→ Work to complete: With all pictures excluded, restate the records that follow exactly as written.

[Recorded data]
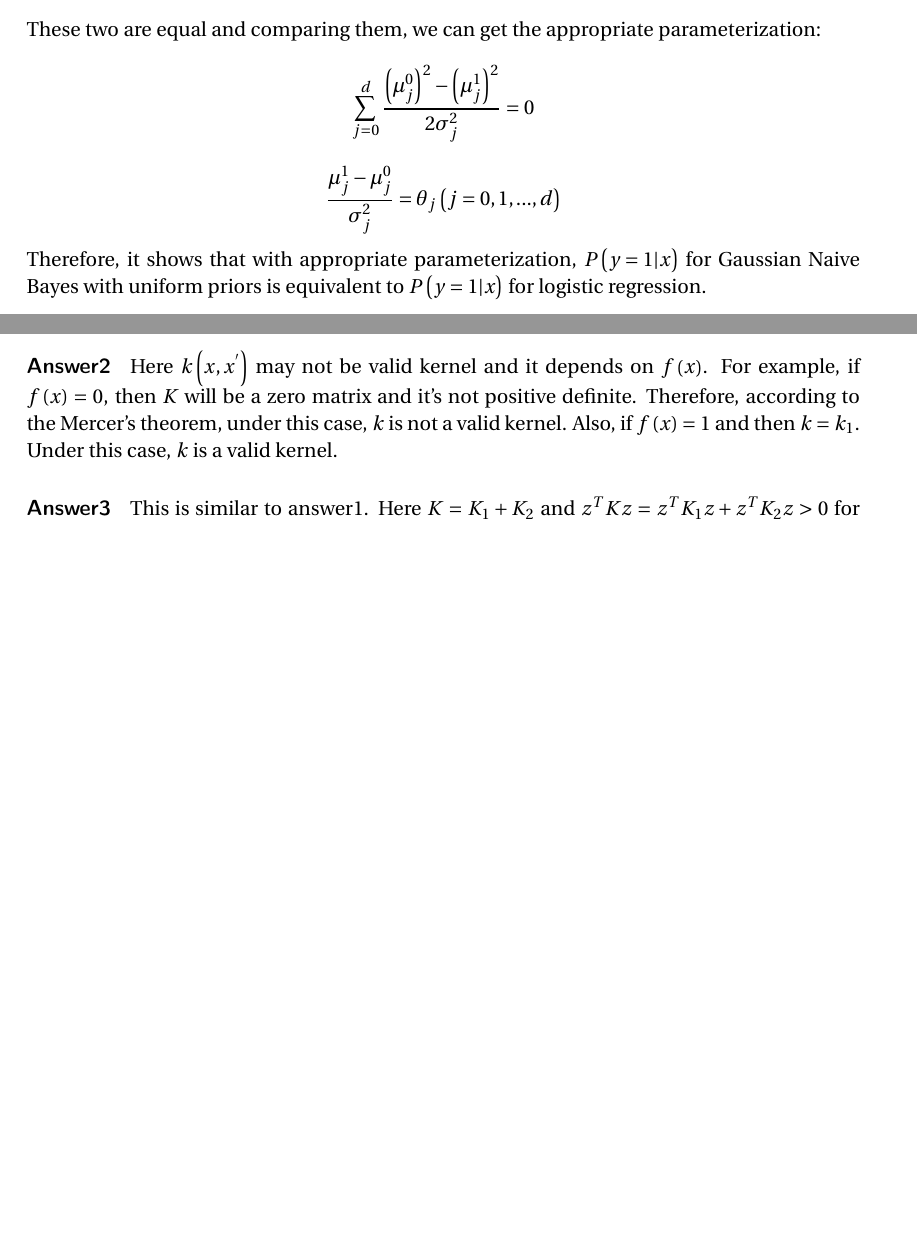
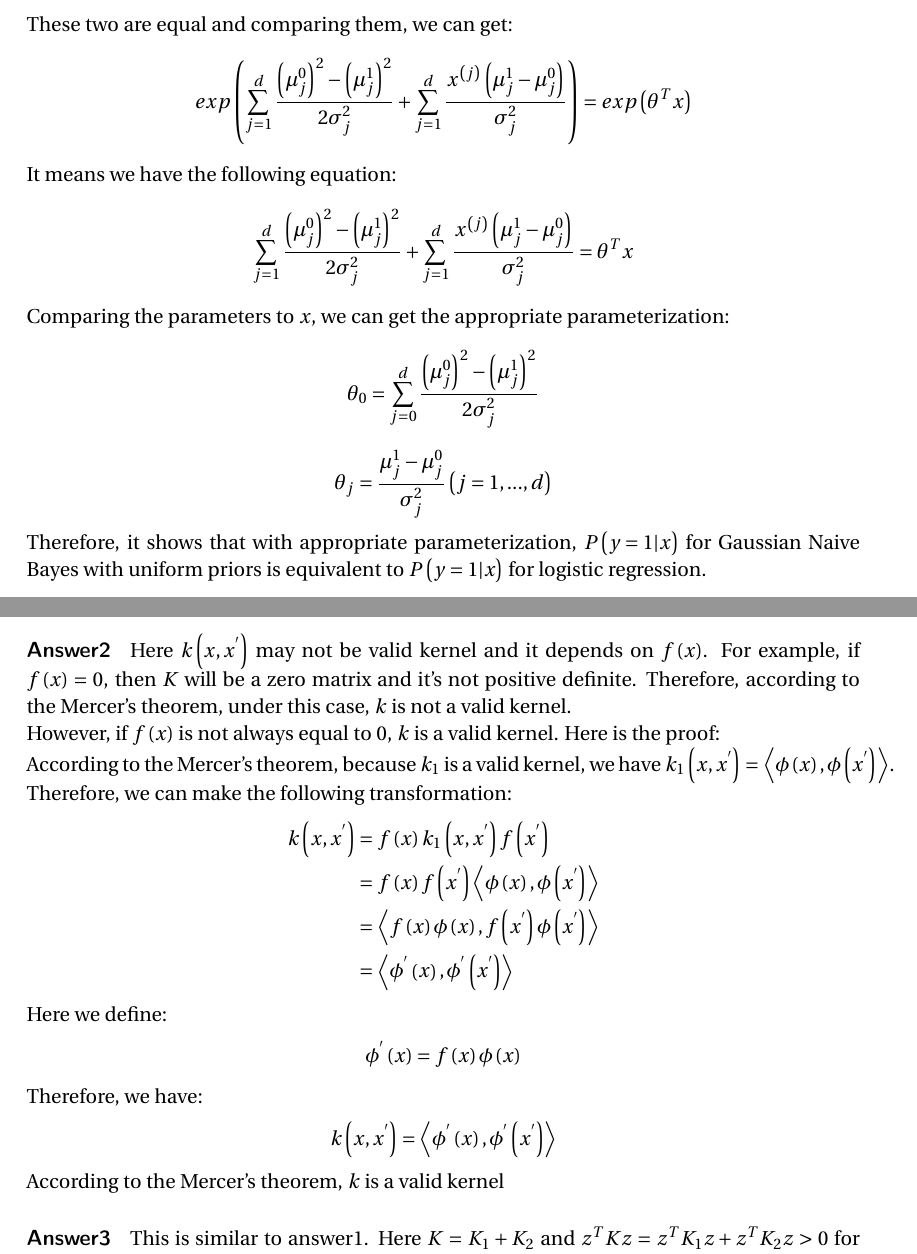
Before and after one commit to ZengChen94/COMP540, a LaTeX problem sheet (hw3/writeup/writeup.tex): two parts of pages 3 and 5 of 5 before the commit and two parts of pages 4 and 6 of 6 after it, joined at a grey line, cut so that both start at the same text, the shorter picture padded with empty space. Compiled offline with pdfLaTeX.

Commit message:
update hw3-writeup

```diff
--- a/hw3/writeup/writeup.tex
+++ b/hw3/writeup/writeup.tex
@@ -164,12 +182,20 @@ According to the answer of problem1, we have:
 \begin{equation*}
 \frac{P\left ( y=1|x \right )}{P\left ( y=0|x \right )}=\frac{g\left ( \theta ^{T}x \right )}{1-g\left ( \theta ^{T}x \right )}=exp\left ( \theta ^{T}x \right )
 \end{equation*}
-These two are equal and comparing them, we can get the appropriate parameterization:
+These two are equal and comparing them, we can get:
 \begin{equation*}
-\sum_{j=0}^{d}\frac{\left ( \mu _{j}^{0} \right )^{2}-\left ( \mu _{j}^{1} \right )^{2}}{2\sigma _{j}^{2}}=0
+exp\left ( \sum_{j=1}^{d}\frac{\left ( \mu _{j}^{0} \right )^{2}-\left ( \mu _{j}^{1} \right )^{2}}{2\sigma _{j}^{2}}+\sum_{j=1}^{d}\frac{x^{\left ( j \right )}\left ( \mu _{j}^{1}-\mu_{j}^{0} \right )}{\sigma _{j}^{2}} \right )=exp\left ( \theta ^{T}x \right )
+\end{equation*}
+It means we have the following equation:
+\begin{equation*}
+\sum_{j=1}^{d}\frac{\left ( \mu _{j}^{0} \right )^{2}-\left ( \mu _{j}^{1} \right )^{2}}{2\sigma _{j}^{2}}+\sum_{j=1}^{d}\frac{x^{\left ( j \right )}\left ( \mu _{j}^{1}-\mu_{j}^{0} \right )}{\sigma _{j}^{2}}=\theta ^{T}x
+\end{equation*}
+Comparing the parameters to $x$, we can get the appropriate parameterization:
+\begin{equation*}
+\theta _{0}=\sum_{j=0}^{d}\frac{\left ( \mu _{j}^{0} \right )^{2}-\left ( \mu _{j}^{1} \right )^{2}}{2\sigma _{j}^{2}}
 \end{equation*}
 \begin{equation*}
-\frac{\mu _{j}^{1}-\mu_{j}^{0} }{\sigma _{j}^{2}}=\theta _{j}\left ( j=0,1,...,d \right )
+\theta _{j}=\frac{\mu _{j}^{1}-\mu_{j}^{0} }{\sigma _{j}^{2}}\left ( j=1,...,d \right )
 \end{equation*}
 Therefore, it shows that with appropriate parameterization, $P\left ( y=1|x \right )$ for Gaussian Naive Bayes with uniform priors is equivalent to $P\left ( y=1|x \right )$ for logistic regression.
 
@@ -232,7 +266,25 @@ D=K\left ( X,Y \right )
 According to the Mercer's theorem, if $k_{1}$ is a valid kernel, then the Gram matrix $K_{1}$ whose elements are $k_{1}\left ( x, x^{'} \right ),1\leq i,j\leq m$ is positive definite. According to the definition of positive definite, the scalar $z^{T}K_{1}z$ should always be positive for every non zero column vector $z$. Because we have $k\left ( x, x^{'} \right ),1\leq i,j\leq m=ck_{1}\left ( x, x^{'} \right ),1\leq i,j\leq m$, we can know the Gram matrix for $k$ is $K=cK_{1}$. So we have $z^{T}Kz=cz^{T}K_{1}z$. It should also be positive and $K$ should be positive definite if $c>0$. Therefore, according to the Mercer's theorem, under the case of $c>0$, $k$ should also be valid kernels.
 
 \paragraph{\textbf{Answer2}}
-Here $k\left ( x, x^{'} \right )$ may not be valid kernel and it depends on $f\left ( x \right )$. For example, if $f\left ( x \right )=0$, then $K$ will be a zero matrix and it's not positive definite. Therefore, according to the Mercer's theorem, under this case, $k$ is not a valid kernel. Also, if $f\left ( x \right )=1$ and then $k=k_{1}$. Under this case, $k$ is a valid kernel.
+Here $k\left ( x, x^{'} \right )$ may not be valid kernel and it depends on $f\left ( x \right )$. For example, if $f\left ( x \right )=0$, then $K$ will be a zero matrix and it's not positive definite. Therefore, according to the Mercer's theorem, under this case, $k$ is not a valid kernel.
+\\ However, if $f\left ( x \right )$ is not always equal to 0, $k$ is a valid kernel. Here is the proof:
+\\According to the Mercer's theorem, because $k_{1}$ is a valid kernel, we have $k_{1}\left ( x,x^{'} \right )=\left \langle \phi \left ( x \right ),\phi \left ( x^{'} \right ) \right \rangle$. Therefore, we can make the following transformation:
+\begin{align*}
+k\left ( x,x^{'} \right )
+&=f\left ( x \right )k_{1}\left ( x,x^{'} \right )f\left ( x^{'} \right )
+\\&=f\left ( x \right )f\left ( x^{'} \right )\left \langle \phi \left ( x \right ),\phi \left ( x^{'} \right ) \right \rangle
+\\&=\left \langle f\left ( x \right )\phi \left ( x \right ),f\left ( x^{'} \right )\phi \left ( x^{'} \right ) \right \rangle
+\\&=\left \langle \phi ^{'}\left ( x \right ) ,\phi ^{'}\left ( x^{'} \right )\right \rangle
+\end{align*}
+Here we define:
+\begin{align*}
+\phi ^{'}\left ( x \right )=f\left ( x \right )\phi \left ( x \right )
+\end{align*}
+Therefore, we have:
+\begin{align*}
+k\left ( x,x^{'} \right )=\left \langle \phi ^{'}\left ( x \right ) ,\phi ^{'}\left ( x^{'} \right )\right \rangle
+\end{align*}
+According to the Mercer's theorem, $k$ is a valid kernel
 
 \paragraph{\textbf{Answer3}}
 This is similar to answer1. Here $K=K_{1}+K_{2}$ and $z^{T}Kz=z^{T}K_{1}z+z^{T}K_{2}z>0$ for every non zero column vector $z$. According to the Mercer's theorem, $K$ is positive definite and therefore $k$ should also be valid kernels.
```
Also changed, not shown: hw3/writeup/writeup.pdf, hw3/writeup/writeup.tex (48 more changed lines), 4 other files.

→ Solution to this task:
Before and after one commit to ZengChen94/COMP540, a LaTeX problem sheet (hw3/writeup/writeup.tex): two parts of pages 3 and 5 of 5 before the commit and two parts of pages 4 and 6 of 6 after it, joined at a grey line, cut so that both start at the same text, the shorter picture padded with empty space. Compiled offline with pdfLaTeX.

Commit message:
update hw3-writeup

```diff
--- a/hw3/writeup/writeup.tex
+++ b/hw3/writeup/writeup.tex
@@ -164,12 +182,20 @@ According to the answer of problem1, we have:
 \begin{equation*}
 \frac{P\left ( y=1|x \right )}{P\left ( y=0|x \right )}=\frac{g\left ( \theta ^{T}x \right )}{1-g\left ( \theta ^{T}x \right )}=exp\left ( \theta ^{T}x \right )
 \end{equation*}
-These two are equal and comparing them, we can get the appropriate parameterization:
+These two are equal and comparing them, we can get:
 \begin{equation*}
-\sum_{j=0}^{d}\frac{\left ( \mu _{j}^{0} \right )^{2}-\left ( \mu _{j}^{1} \right )^{2}}{2\sigma _{j}^{2}}=0
+exp\left ( \sum_{j=1}^{d}\frac{\left ( \mu _{j}^{0} \right )^{2}-\left ( \mu _{j}^{1} \right )^{2}}{2\sigma _{j}^{2}}+\sum_{j=1}^{d}\frac{x^{\left ( j \right )}\left ( \mu _{j}^{1}-\mu_{j}^{0} \right )}{\sigma _{j}^{2}} \right )=exp\left ( \theta ^{T}x \right )
+\end{equation*}
+It means we have the following equation:
+\begin{equation*}
+\sum_{j=1}^{d}\frac{\left ( \mu _{j}^{0} \right )^{2}-\left ( \mu _{j}^{1} \right )^{2}}{2\sigma _{j}^{2}}+\sum_{j=1}^{d}\frac{x^{\left ( j \right )}\left ( \mu _{j}^{1}-\mu_{j}^{0} \right )}{\sigma _{j}^{2}}=\theta ^{T}x
+\end{equation*}
+Comparing the parameters to $x$, we can get the appropriate parameterization:
+\begin{equation*}
+\theta _{0}=\sum_{j=0}^{d}\frac{\left ( \mu _{j}^{0} \right )^{2}-\left ( \mu _{j}^{1} \right )^{2}}{2\sigma _{j}^{2}}
 \end{equation*}
 \begin{equation*}
-\frac{\mu _{j}^{1}-\mu_{j}^{0} }{\sigma _{j}^{2}}=\theta _{j}\left ( j=0,1,...,d \right )
+\theta _{j}=\frac{\mu _{j}^{1}-\mu_{j}^{0} }{\sigma _{j}^{2}}\left ( j=1,...,d \right )
 \end{equation*}
 Therefore, it shows that with appropriate parameterization, $P\left ( y=1|x \right )$ for Gaussian Naive Bayes with uniform priors is equivalent to $P\left ( y=1|x \right )$ for logistic regression.
 
@@ -232,7 +266,25 @@ D=K\left ( X,Y \right )
 According to the Mercer's theorem, if $k_{1}$ is a valid kernel, then the Gram matrix $K_{1}$ whose elements are $k_{1}\left ( x, x^{'} \right ),1\leq i,j\leq m$ is positive definite. According to the definition of positive definite, the scalar $z^{T}K_{1}z$ should always be positive for every non zero column vector $z$. Because we have $k\left ( x, x^{'} \right ),1\leq i,j\leq m=ck_{1}\left ( x, x^{'} \right ),1\leq i,j\leq m$, we can know the Gram matrix for $k$ is $K=cK_{1}$. So we have $z^{T}Kz=cz^{T}K_{1}z$. It should also be positive and $K$ should be positive definite if $c>0$. Therefore, according to the Mercer's theorem, under the case of $c>0$, $k$ should also be valid kernels.
 
 \paragraph{\textbf{Answer2}}
-Here $k\left ( x, x^{'} \right )$ may not be valid kernel and it depends on $f\left ( x \right )$. For example, if $f\left ( x \right )=0$, then $K$ will be a zero matrix and it's not positive definite. Therefore, according to the Mercer's theorem, under this case, $k$ is not a valid kernel. Also, if $f\left ( x \right )=1$ and then $k=k_{1}$. Under this case, $k$ is a valid kernel.
+Here $k\left ( x, x^{'} \right )$ may not be valid kernel and it depends on $f\left ( x \right )$. For example, if $f\left ( x \right )=0$, then $K$ will be a zero matrix and it's not positive definite. Therefore, according to the Mercer's theorem, under this case, $k$ is not a valid kernel.
+\\ However, if $f\left ( x \right )$ is not always equal to 0, $k$ is a valid kernel. Here is the proof:
+\\According to the Mercer's theorem, because $k_{1}$ is a valid kernel, we have $k_{1}\left ( x,x^{'} \right )=\left \langle \phi \left ( x \right ),\phi \left ( x^{'} \right ) \right \rangle$. Therefore, we can make the following transformation:
+\begin{align*}
+k\left ( x,x^{'} \right )
+&=f\left ( x \right )k_{1}\left ( x,x^{'} \right )f\left ( x^{'} \right )
+\\&=f\left ( x \right )f\left ( x^{'} \right )\left \langle \phi \left ( x \right ),\phi \left ( x^{'} \right ) \right \rangle
+\\&=\left \langle f\left ( x \right )\phi \left ( x \right ),f\left ( x^{'} \right )\phi \left ( x^{'} \right ) \right \rangle
+\\&=\left \langle \phi ^{'}\left ( x \right ) ,\phi ^{'}\left ( x^{'} \right )\right \rangle
+\end{align*}
+Here we define:
+\begin{align*}
+\phi ^{'}\left ( x \right )=f\left ( x \right )\phi \left ( x \right )
+\end{align*}
+Therefore, we have:
+\begin{align*}
+k\left ( x,x^{'} \right )=\left \langle \phi ^{'}\left ( x \right ) ,\phi ^{'}\left ( x^{'} \right )\right \rangle
+\end{align*}
+According to the Mercer's theorem, $k$ is a valid kernel
 
 \paragraph{\textbf{Answer3}}
 This is similar to answer1. Here $K=K_{1}+K_{2}$ and $z^{T}Kz=z^{T}K_{1}z+z^{T}K_{2}z>0$ for every non zero column vector $z$. According to the Mercer's theorem, $K$ is positive definite and therefore $k$ should also be valid kernels.
```
Also changed, not shown: hw3/writeup/writeup.pdf, hw3/writeup/writeup.tex (48 more changed lines), 4 other files.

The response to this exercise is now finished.